→ DATA SUPPLIED:
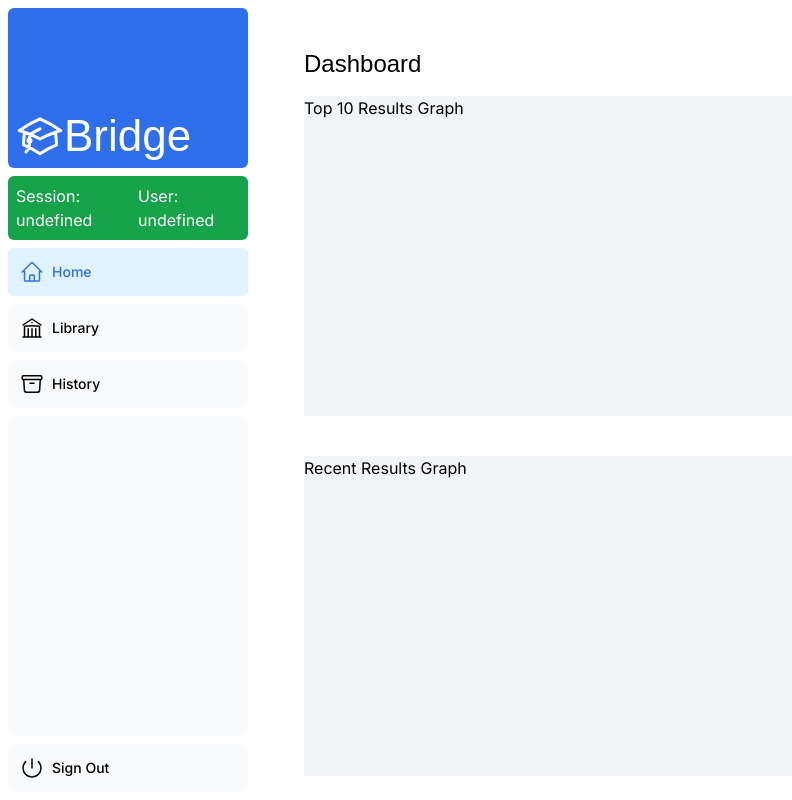
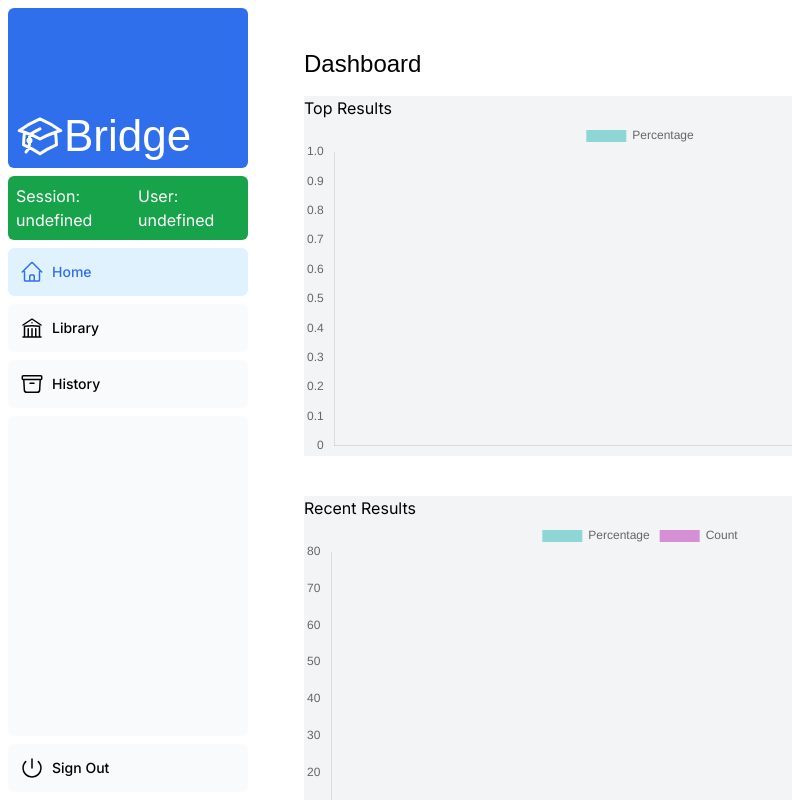
Before and after one commit to richardstuart007/nextjs-bridgeschool, a Next.js app: page /dashboard in a window 1280 px wide. Shown: the whole page, without its empty margins (0-792 px from the left). Built offline with nearby package versions, Linux system fonts and the light colour scheme; no server answers; the database is empty; a web font is replaced by a local one.

Commit message:
graph function

```diff
--- a/app/ui/summary/graphs.tsx
+++ b/app/ui/summary/graphs.tsx
@@ -9,97 +9,62 @@ import {
   Tooltip,
   Legend
 } from 'chart.js'
-
+//
+//  Register the components
+//
 ChartJS.register(BarElement, CategoryScale, LinearScale, Title, Tooltip, Legend)
-
-interface TopResult {
+//
+//  Simple Graph Interfaces
+//
+interface SimpleGraphData_INT {
   label: string
   data: number
 }
+interface SimpleGraphOptions_INT {
+  graphLabel?: string
+  backgroundColor?: string
+}
+//
+//  Stacked Graph Interfaces
+//
+interface Datasets {
+  label: string
+  data: number[]
+  backgroundColor: string
+}
 
-interface RecentResult {
-  label: string
-  data: number
+interface StackDataStructure {
+  labels: string[]
+  datasets: Datasets[]
 }
 //-------------------------------------------------------------------------------
-//  Top Results Graph component
+//  Bar Chart component
 //-------------------------------------------------------------------------------
-export function TopResultsGraph({ topResultsData }: { topResultsData: TopResult[] }) {
-  //
-  //  Prepare the passed data for the chart
-  //
-  const labels = topResultsData.map(result => result.label)
-  const data = topResultsData.map(result => result.data)
-  //
-  //  Define the chart data
-  //
-  const chartData = {
-    labels,
-    datasets: [
-      {
-        label: 'Percentage',
-        data,
-        backgroundColor: 'rgba(75, 192, 192, 0.6)',
-        borderColor: 'rgba(75, 192, 192, 1)',
-        borderWidth: 1
-      }
-    ]
-  }
+export function StackedBarChart({
+  StackedGraphData,
+  Stacked
+}: {
+  StackedGraphData: StackDataStructure
+  Stacked: boolean
+}) {
   const options = {
     scales: {
       x: {
+        stacked: Stacked,
         grid: {
           display: false // Remove x-axis gridlines
         }
       },
       y: {
+        stacked: Stacked,
         grid: {
           display: false // Remove y-axis gridlines
         }
       }
     }
   }
-
-  return <Bar data={chartData} options={options} />
+  //
+  //  Return the Bar component
+  //
+  return <Bar data={StackedGraphData} options={options} />
 }
-//-------------------------------------------------------------------------------
-//  Recent Results Graph component
-//-------------------------------------------------------------------------------
-export function RecentResultsGraph({ recentResultsData }: { recentResultsData: RecentResult[] }) {
-  //
-  //  Prepare the passed data for the chart
-  //
-  const labels = recentResultsData.map(result => result.label)
-  const data = recentResultsData.map(result => result.data)
-  //
-  //  Define the chart data
-  //
-  const chartData = {
-    labels,
-    datasets: [
-      {
-        label: 'Percentage',
-        data,
-        backgroundColor: 'rgba(75, 192, 192, 0.6)',
-        borderColor: 'rgba(75, 192, 192, 1)',
-        borderWidth: 1
-      }
-    ]
-  }
-  const options = {
-    scales: {
-      x: {
-        grid: {
-          display: false // Remove x-axis gridlines
-        }
-      },
-      y: {
-        grid: {
-          display: false // Remove y-axis gridlines
-        }
-      }
-    }
-  }
-
-  return <Bar data={chartData} options={options} />
-}
--- a/app/ui/summary/summary.tsx
+++ b/app/ui/summary/summary.tsx
@@ -1,37 +1,76 @@
 import { fetchTopResultsData, fetchRecentResultsData } from '@/app/lib/data'
-import { TopResultsGraph, RecentResultsGraph } from './graphs'
+import { StackedBarChart } from './graphs'
+import { UsershistoryTopResults, UsershistoryRecentResults } from '@/app/lib/definitions'
+//
+//  Stacked Graph Interfaces
+//
+interface Datasets {
+  label: string
+  data: number[]
+  backgroundColor: string
+}
+
+interface StackDataStructure {
+  labels: string[]
+  datasets: Datasets[]
+}
 
 export default async function SummaryGraphs() {
   //
-  //  Get the data
+  //  Fetch the data
   //
-  const [dataTop, dataRecent] = await Promise.all([fetchTopResultsData(), fetchRecentResultsData()])
+  const [dataTop, dataRecent]: [UsershistoryTopResults[], UsershistoryRecentResults[]] =
+    await Promise.all([fetchTopResultsData(), fetchRecentResultsData()])
   //
-  // Transform the fetched data - TOP
+  // TOP
   //
-  const topResultsData = dataTop.map(item => ({
-    label: item.u_name,
-    data: item.percentage
-  }))
+  const namesTop: string[] = dataTop.map(item => item.u_name)
+  const percentagesTop: number[] = dataTop.map(item => item.percentage)
   //
-  // Transform the fetched data - Recent
+  //  Datasets
   //
-  const recentResultsData = dataRecent.map(item => ({
-    label: item.u_name,
-    data: item.r_correctpercent
-  }))
-
+  const StackedGraphDataTop: StackDataStructure = {
+    labels: namesTop,
+    datasets: [
+      {
+        label: 'Percentage',
+        data: percentagesTop,
+        backgroundColor: 'rgba(75, 192, 192, 0.6)'
+      }
+    ]
+  }
+  //
+  // Recent
+  //
+  const names: string[] = dataRecent.map(item => item.u_name)
+  const percentages: number[] = dataRecent.map(item => item.r_correctpercent)
+  //
+  //  Datasets
+  //
+  const StackedGraphData: StackDataStructure = {
+    labels: names,
+    datasets: [
+      {
+        label: 'Percentage',
+        data: percentages,
+        backgroundColor: 'rgba(75, 192, 192, 0.6)'
+      },
+      {
+        label: 'Count',
+        data: [12, 19, 3, 7, 79],
+        backgroundColor: 'rgba(192, 75, 192, 0.6)'
+      }
+    ]
+  }
   return (
     <div className='flex flex-col gap-10'>
-      <div className='max-w-full bg-gray-100 md:max-w-2xl md:h-80'>
-        <h2>Top 10 Results Graph</h2>
-        {topResultsData.length > 0 && <TopResultsGraph topResultsData={topResultsData} />}
+      <div className='max-w-full bg-gray-100 md:max-w-2xl   '>
+        <h2>Top Results</h2>
+        <StackedBarChart StackedGraphData={StackedGraphDataTop} Stacked={false} />
       </div>
-      <div className='max-w-full bg-gray-100 md:max-w-2xl md:h-80'>
-        <h2>Recent Results Graph</h2>
-        {recentResultsData.length > 0 && (
-          <RecentResultsGraph recentResultsData={recentResultsData} />
-        )}
+      <div className='max-w-full bg-gray-100 md:max-w-2xl '>
+        <h2>Recent Results</h2>
+        <StackedBarChart StackedGraphData={StackedGraphData} Stacked={false} />
       </div>
     </div>
   )
```
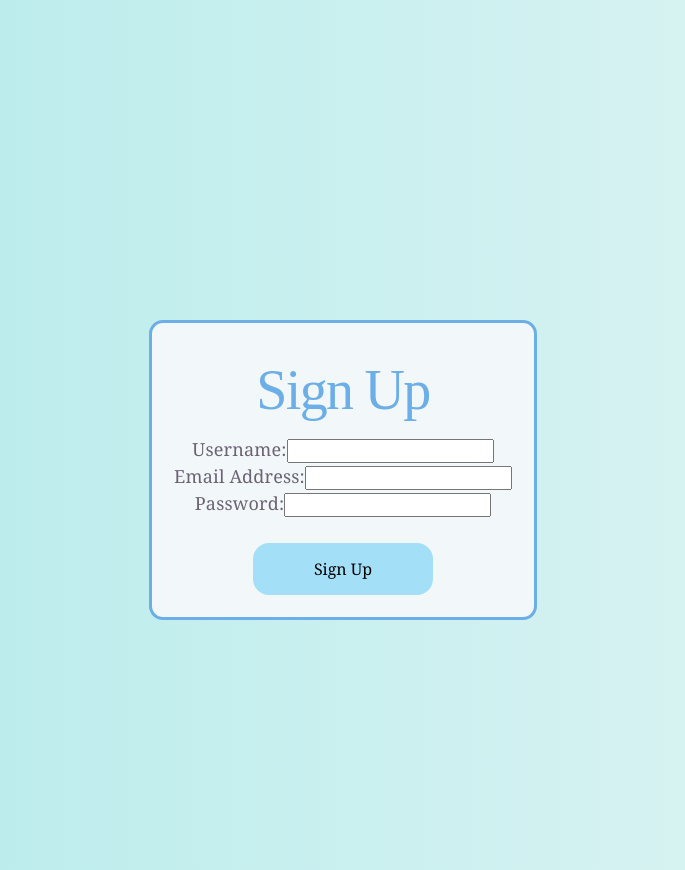
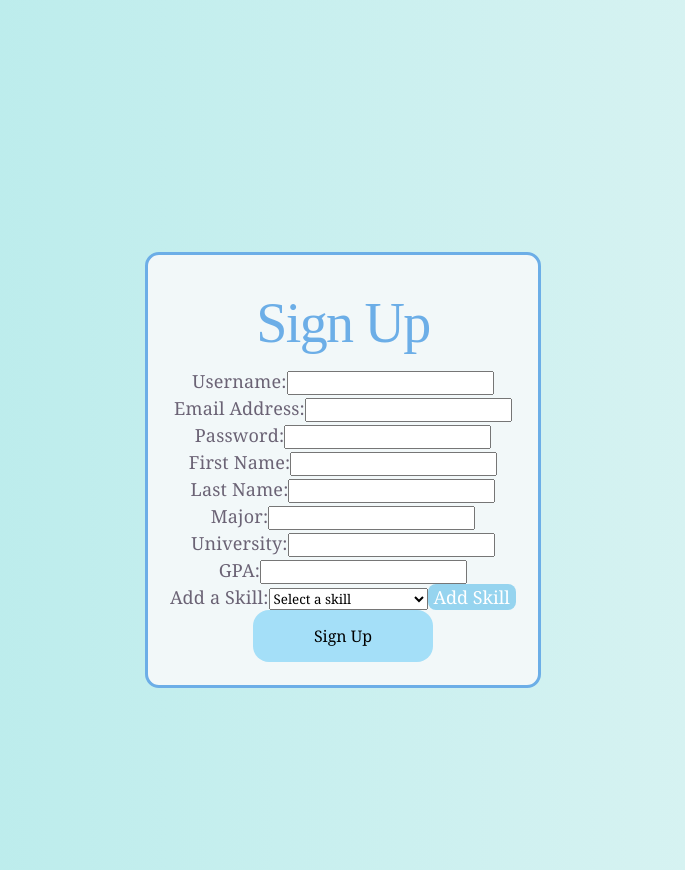
Before and after one commit to shane-thoma/intern-buddy, a React app in the folder frontend/: page /SignUp in a window 1280 px wide. Shown: the whole page, without its empty margins (297-982 px from the left). Built offline with nearby package versions, Linux system fonts and the light colour scheme; the HTML template or start-up script is replaced by a standard one.

Commit message:
Added a signup functionality

```diff
--- a/frontend/src/SignUp.jsx
+++ b/frontend/src/SignUp.jsx
@@ -5,16 +5,73 @@ import "./SignUp.css";
 
 function SignUp()
 {
+    const skills = ["python","javascript", "C","Eclipse","VSCode","HTML","CSS",
+        "flask","react","ChatGPT","Docker","Google Gemini","Github Co-Pilot",
+        "Microsoft Office Suite", "Pandas", "Node.js","SQL","MySQL","GitHub",
+        "teamwork", "communication", "problem solving","Microsoft Azure","AWS Cloud","java"];
+
+
     const [username, setUsername] = useState("")
     const [email, setEmail] = useState("")
+    const [firstName, setFirstName] = useState("")
+    const [lastName, setLastName] = useState("")
+    const [major, setMajor] = useState("")
+    const [university, setUniversity] = useState("")
+    const [gpa, setGPA] = useState("")
     const [password, setPassword] = useState("")
+    const [skillOptions, setSkillOptions] = useState(skills)
+    const [selectedSkill, setSelectedSkill] = useState("")
+    const [skillsToAdd, setSkillsToAdd] = useState([])
 
 
     const navigate = useNavigate();
 
-    const handleSignUp = () =>{
+    const handleSignUp = async(e) =>{
+
+        e.preventDefault()
+        try{
+
+            const response = await fetch(`http://127.0.0.1:5002/api/account`,
+                {
+                    method: "POST",
+                    headers: {
+                        "Content-Type": "application/json"
+                    },
+                    body: JSON.stringify({
+                        username,
+                        firstName,
+                        lastName,
+                        major,
+                        university,
+                        gpa,
+                        skillsToAdd
+                    })
+                }
+            )
+            if(!response.ok)
+            {
+                const errorData = await response.json();
+                throw new Error(errorData.error || `Error: ${response.status} ${response.statusText}`);
+            }
+
+
+
+
+
+        }
+        catch(err)
+        {
+            console.log("Unable to create account.")
+        }
+
         navigate('/Login');
+
     }
+
+    const handleAddSkill = async(newSkill) =>{
+        setSkillsToAdd(prevSkills =>[...prevSkills, newSkill])
+    }
+
 
     return(
         <div className="signup-form-container">
@@ -44,6 +101,65 @@ function SignUp()
                         ></input>
                         <br></br>
                     </label>
+                    <label className="signup-form-label">First Name:
+                        <input
+                            type="text"
+                            value = {firstName}
+                            onChange = {(e) => setFirstName(e.target.value)}
+                        ></input>
+                        <br></br>
+                    </label>
+                    <label className="signup-form-label">Last Name:
+                        <input
+                            type="text"
+                            value = {lastName}
+                            onChange = {(e) => setLastName(e.target.value)}
+                        ></input>
+                        <br></br>
+                    </label>
+                    <label className="signup-form-label">Major:
+                        <input
+                            type="text"
+                            value = {major}
+                            onChange = {(e) => setMajor(e.target.value)}
+                        ></input>
+                        <br></br>
+                    </label>
+                    <label className="signup-form-label">University:
+                        <input
+                            type="text"
+                            value = {university}
+                            onChange = {(e) => setUniversity(e.target.value)}
+                        ></input>
+                        <br></br>
+                    </label>
+                    <label className="signup-form-label">GPA:
+                        <input
+                            type="text"
+                            value = {gpa}
+                            onChange = {(e) => setGPA(e.target.value)}
+                        ></input>
+                        <br></br>
+                    </label>
+                    <label className = "signup-form-label"> Add a Skill:
+                    <select
+                    value = {selectedSkill}
+                    onChange={(e) => setSelectedSkill(e.target.value)}
+                    >
+                    <option value = ""> Select a skill </option>
+                    {skillOptions.map((skills) => (
+                        <option key = {skills} value = {skills}>
+                            {skills}
+                        </option>
+                    ))}
+                    </select>
+
+                    <button type = "button" className = "add-skill-button" onClick = {() => handleAddSkill(selectedSkill)}>
+                    Add Skill
+                    </button>
+                    </label>
+
+
                     <br></br>
                     <button className="signUpBtn" onClick={handleSignUp}>Sign Up</button>
                 </form>
```
Also changed, not shown: 2 other files (tests, documents, lock files or other folders).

→ TASK INSTRUCTIONS: Gather all lines with the string "display" from the data.

→ SOLVED EXERCISE:
           display: false // Remove x-axis gridlines
           display: false // Remove y-axis gridlines
-          display: false // Remove x-axis gridlines
-          display: false // Remove y-axis gridlines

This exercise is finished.